A third degree felony is a serious crime in Texas. Consequences of a conviction include a jail sentence between two and ten years and a fine of up to $10,000. In some cases, a third degree felony will be enhanced, carrying even more severe consequences.
- 1 What Is a Third Degree Felony in Texas?
- 2 Third Degree Felony Examples
- 3 Penalties for Third Degree Felonies in Texas
- 4 Collateral Consequences of a Conviction for a Third Degree Felony in Texas
- 5 Probation for Third Degree Felony Conviction in Texas
- 6 Enhancing Third Degree Felonies Into Second-Degree
What Is a Third Degree Felony in Texas?
Felonies are the most serious type of crime in Texas, and they are split into five categories.
In descending order, from the most serious to the least, they are:
- Capital felonies
- First degree felonies
- Second degree felonies
- Third degree felonies
- State Jail felonies
While third degree felonies are considered the second-least serious classification of a felony, they are still more serious than misdemeanors and infractions, and aside from hefty penalties, they result in a permeant criminal record.
Third Degree Felony Examples
Third degree felonies include serious crimes, with some of the most common examples being drug possession, theft, and assault.
If you are found in possession of drugs, including between 1 and 4 grams of dangerous drugs such as cocaine or heroin, or between 1 and 4 grams of hallucinogenic drugs such as ecstasy and amphetamines.
Theft is classified as a third degree felony if the stolen property is valued between $30,000 and $150,000, or if someone is charged with stealing trade secrets.
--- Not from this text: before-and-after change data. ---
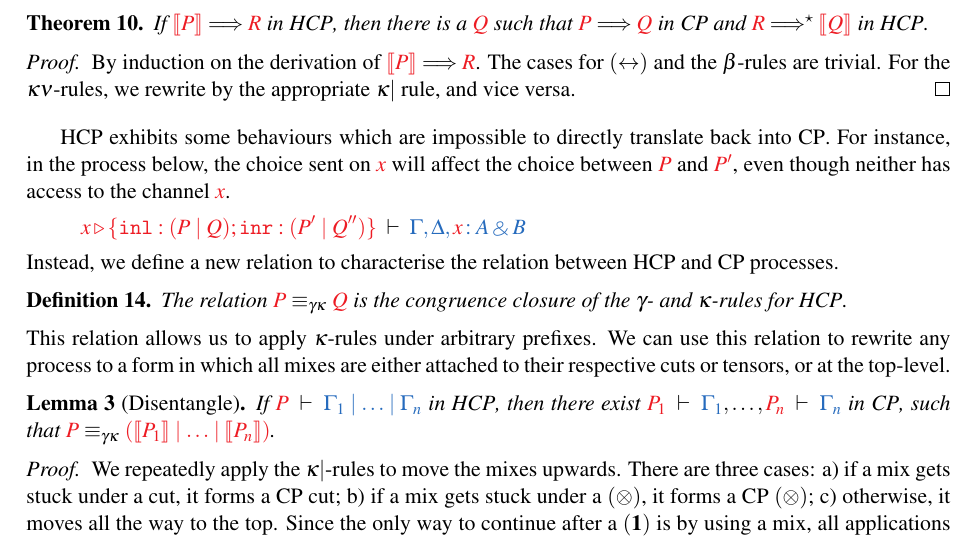
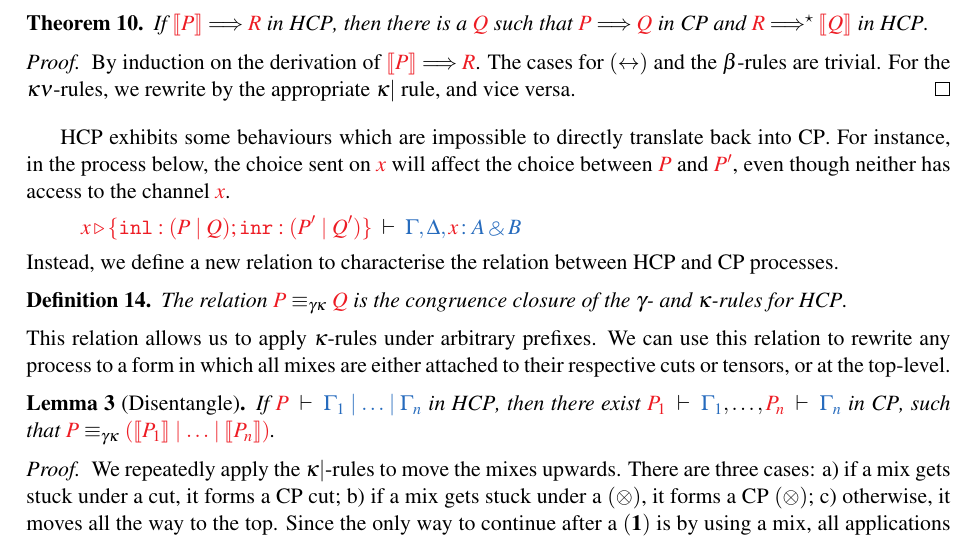
Before and after one commit to wenkokke/tlla2018, a LaTeX paper (doc/tlla2018/main.tex): part of page 7 of 9, cut so that both start at the same text. Compiled offline with pdfLaTeX; a LaTeX package or settings file that is missing is left out.

Commit message:
Minor fix

```diff
--- a/doc/tlla2018/main.tex
+++ b/doc/tlla2018/main.tex
@@ -770,7 +770,7 @@ First, we prove that each \cp process can be translated by this trivial translat
 
 \hcp exhibits some behaviours which are impossible to directly translate back into \cp. For instance, in the process below, the choice sent on $\tm{x}$ will affect the choice between $\tm{P}$ and $\tm{P'}$, even though neither has access to the channel $\tm{x}$.
 \[
-  \seq[\cpCase{x}{(\piPar{P}{Q})}{(\piPar{P'}{Q''})}]{
+  \seq[\cpCase{x}{(\piPar{P}{Q})}{(\piPar{P'}{Q'})}]{
     \Gamma, \Delta, \tmty{x}{A \with B}}
 \]
 Instead, we define a new relation to characterise the relation between \hcp and \cp processes.
```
Mail theft is considered a third degree felony if more than 30 addresses have been stolen from, as is cargo theft if the cargo is valued between $10,000 and $100,000.
If the assault was against a public servant, emergency personnel, an employee of a correctional facility, a security guard, or a pregnant person, or if the alleged victim was choked during the assault.
Other examples of third degree felonies include burglary, fraud, and child abandonment.
Penalties for Third Degree Felonies in Texas
According to the Texas Penal Code, felonies in Texas are punished by:
- A jail sentence that’s no longer than 10 years, and no shorter than 2 years.
- A fine of up to $10,000.
However, the collateral damage of a felony conviction can make life difficult even after the jail sentence has been served and the fines paid.
Collateral Consequences of a Conviction for a Third Degree Felony in Texas
There are a number of collateral consequences brought on by a conviction for a third degree felony.
- Loss of your right to vote
- Loss of your right to own or possess firearms
- A permanent criminal record
- Difficulties in obtaining loans
- Difficulties in school or college admissions
- Difficulty in finding accommodation
- Losing eligibility for certain employment opportunities
- Losing eligibility for certain professional certifications
This is not an exhaustive list of all the possible collateral consequences of a third degree felony. The negative impact that a criminal record can have on the economic and social situation of someone’s life is immense. Background checks are required for most jobs these days, and even potential landlords and banks will want to run checks before agreeing to anything.
That’s why if you or a loved one have been arrested with felony charges, you should do your best to fight against them with the help of a professional and experienced criminal defense lawyer.
Probation for Third Degree Felony Conviction in Texas
A probationary sentence is possible for certain third degree offenses, but not all of them. Depending on the circumstances, probation can be served either by the judge or the jury. Probation does not take the place of a conviction, but it does replace the jail sentence or at least part of it.
In Texas, probation is referred to as community supervision. It allows a convict to serve their time while still in the community, under strict supervision from a probation officer. If the terms and conditions of the probation are broken, the offender can be sent to jail.
In some cases, a judge is powerless to serve community supervision instead of a jail sentence. These offenses are known as 3G offenses, and they include the following crimes:
- Capital murder
- Sexual assault
- Aggravated Kidnapping
- Aggravated robbery
- Indecency with a child
While the judge does not hold the power to serve probation for 3G offenses, the jury still can. In addition, plea bargain negotiation may be used to increase the odds of probation.
Enhancing Third Degree Felonies Into Second-Degree
When a third degree felony is enhanced, it becomes a second degree felony, and the consequences become more severe. Certain circumstances can elevate a third degree felony.
For example, while theft between $30,000 and $150,000 would usually be classified as a third degree felony, it becomes enhanced if the victim was a non-profit organization.
If you have previously been convicted of a felony, then your current third degree felony may be enhanced.
Second degree felony convictions come with longer prison sentences. The penalties for a second degree felony are:
- Imprisonment for a maximum of 20 years, and a minimum of 2 years.
- A fine of up to $10,000.
If you or someone you care about has been charged with a felony of the third degree, you need to get in touch with an experienced criminal defense lawyer immediately. Every minute you wait and worry is a minute that could have been spent building a solid defense case. Get your free case review from Michael and Associates today and increase your chance of a better outcome.